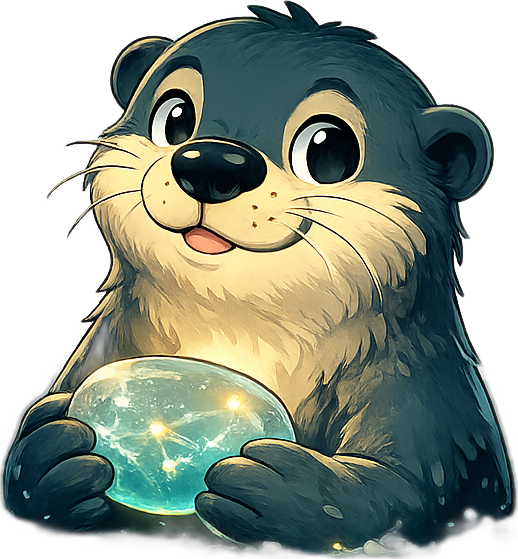
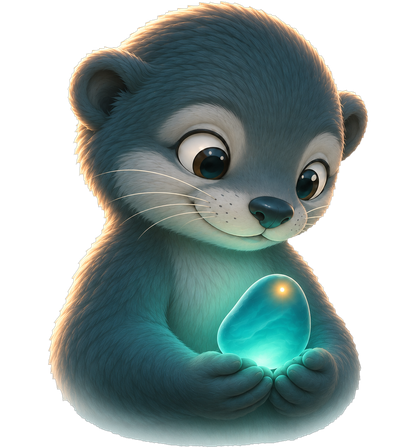
docs(branding): replace the docs hero with the approved painterly pebble
docs/branding/pebble-doc.png, the small Pebble in the header of every docs page and the brand
page's mascot picture, was a cutout with a dark keyline, a cel-shaded face, sparkles and a star
pattern inside the pebble, which BRANDING.md 5.8 and 5.9 rule out. The new file is a painterly
head-and-chest picture generated from the brand set: canon head, a body that matches the head,
the pebble held low, a soft fade at the bottom. It is padded to the header's 104:112 box, so the
header keeps its size (416x448, transparent background, 221 KB against 531 KB).

- BRANDING.md: the open decision note and the asset table row now record the settled asset.
- BRANDING.md and docs/brand.md: the alt text describes the new picture.

diff --git a/BRANDING.md b/BRANDING.md
@@ -451,7 +451,7 @@ palette support.
 is currently off-canon and needs regeneration** to match; see §7.3.
 
 <p align="center">
-  <img src="https://raw.githubusercontent.com/sayak-sarkar/contextlake/main/docs/branding/pebble-doc.png" alt="Pebble, contextlake's mascot: a small, friendly dark blue-grey river otter cradling a glowing translucent context-pebble in both forepaws, offering it forward." width="240">
+  <img src="https://raw.githubusercontent.com/sayak-sarkar/contextlake/main/docs/branding/pebble-doc.png" alt="Pebble, contextlake's mascot: a small, friendly dark blue-grey river otter holding a glowing teal context-pebble in both forepaws and looking down at it." width="240">
 </p>
 
 *The current docs hero image, shown for reference only. It is off-canon (§5.9) and a later release replaces it.*
@@ -543,7 +543,7 @@ simplification of it.
 **Do:** keep the pebble glow the single brightest point; cast its teal glow onto Pebble; aim gaze at
 content/CTA/pebble; use deepwater `#0E2A33` as the darkest value; keep Pebble outline-free.
 
-**Docs hero asset (open, owner decision):** the current `docs/branding/pebble-doc.png` is a cutout with a dark keyline, a cel-shaded face, gold sparkles and star-like dots inside the pebble, and an open tongue. Each of these breaks §5.8, this section, or `docs/branding/mascot.md`. The docs hero asset is to be a painterly picture generated from the brand set. The replacement picture arrives in a later release, and until then the current file stays off-canon.
+**Docs hero asset (settled 2026-11-08, owner decision):** `docs/branding/pebble-doc.png` is a painterly head-and-chest picture of Pebble, generated from the brand set and approved by the owner: canon head, a body that matches the head, the pebble held low, the bottom fading out softly. It replaces the 10.0.0 cutout, which had a dark keyline, a cel-shaded face, gold sparkles, star-like dots inside the pebble and an open tongue.
 
 **Don't:** ❌ node-graph/star-dots inside the pebble · ❌ amber sphere, faceted gem, or gold-nugget pebble · ❌ water droplets/sweat on the face · ❌ hard black outlines on painterly art; no `#000` anywhere · ❌ off-page or viewer-locked painterly stare · ❌ more than one gold glint; no second eye-sparkle · ❌ anxious/shocked/angry/sleepy/silly expressions · ❌ two-Pebble compositions; no Pebble over a live graph · ❌ AI-generated wordmark.
 
@@ -676,7 +676,7 @@ choice. The 16–64px favicon tier (§2.3) is the only surface that drops the ch
 | `docs/img/pebble-peek.png`, `docs/img/icon-512.png`, hero/OG art | **Off-canon**: same brown-fur drift as the mark, from an unlocked later ChatGPT session | **Regenerate** to blue-grey; not yet done, blocked on new art generation | PNG/WebP |
 | `docs/branding/mark.svg`, `mark-dark.svg`, `glyph.svg`, `glyph-mark.svg` | retired flat-mark assets (correct blue-grey color, wrong register) | **Kept for history only** -- not referenced by any build, page, or spec; do not revive as the logo (the register decision stands even though the color was right) | n/a |
 | `docs/branding/wordmark.svg` | shipped single-color, weight 700 | keep in sync with §2.4; `<desc>` should not claim a flat otter-head mark is primary | SVG |
-| `docs/branding/pebble-doc.png` | **Off-canon**: keyline, cel-shaded face, sparkles, open tongue (§5.9). Current docs hero image | **Replace** with a painterly picture in a later release | PNG |
+| `docs/branding/pebble-doc.png` | **Canon**: painterly docs hero, approved 2026-11-08 (416x448, transparent background) | Keep | PNG |
 | `docs/branding/mascot.md` | rewritten to Section 5, then corrected back to blue-grey 2026-07-28 | keep in sync with §5 | markdown |
 | `docs/img/icon-16/32/48/64.png` | context-pebble (`site/tools/gen_small_mark.py`): teal disc, deepwater interior marks, one sun glint | **Regenerate** with the tool; never hand-edit | PNG, deepwater-solid bg |
 | `docs/img/icon-180/192/512.png` | painterly mark (`site/tools/gen_icons_final.py`), warm brown | **Regenerate** once blue-grey painterly art exists (see "The mark" row above) | PNG, deepwater-solid bg |

diff --git a/docs/brand.md b/docs/brand.md
@@ -50,7 +50,7 @@ cradling a glowing translucent context-pebble in both forepaws, offering it forw
 anti-hallucination promise made friendly.
 
 <p align="center">
-  <img src="https://raw.githubusercontent.com/sayak-sarkar/contextlake/main/docs/branding/pebble-doc.png" alt="Pebble, contextlake's mascot: a small, friendly dark blue-grey river otter cradling a glowing translucent context-pebble in both forepaws, offering it forward." width="240">
+  <img src="https://raw.githubusercontent.com/sayak-sarkar/contextlake/main/docs/branding/pebble-doc.png" alt="Pebble, contextlake's mascot: a small, friendly dark blue-grey river otter holding a glowing teal context-pebble in both forepaws and looking down at it." width="240">
 </p>
 
 ## Color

● ● ● ● ● ● ●

● Work item
Among the lines of the data, which ones contain the word "diff"? Show them.

● Solution for this task
diff --git a/BRANDING.md b/BRANDING.md
diff --git a/docs/brand.md b/docs/brand.md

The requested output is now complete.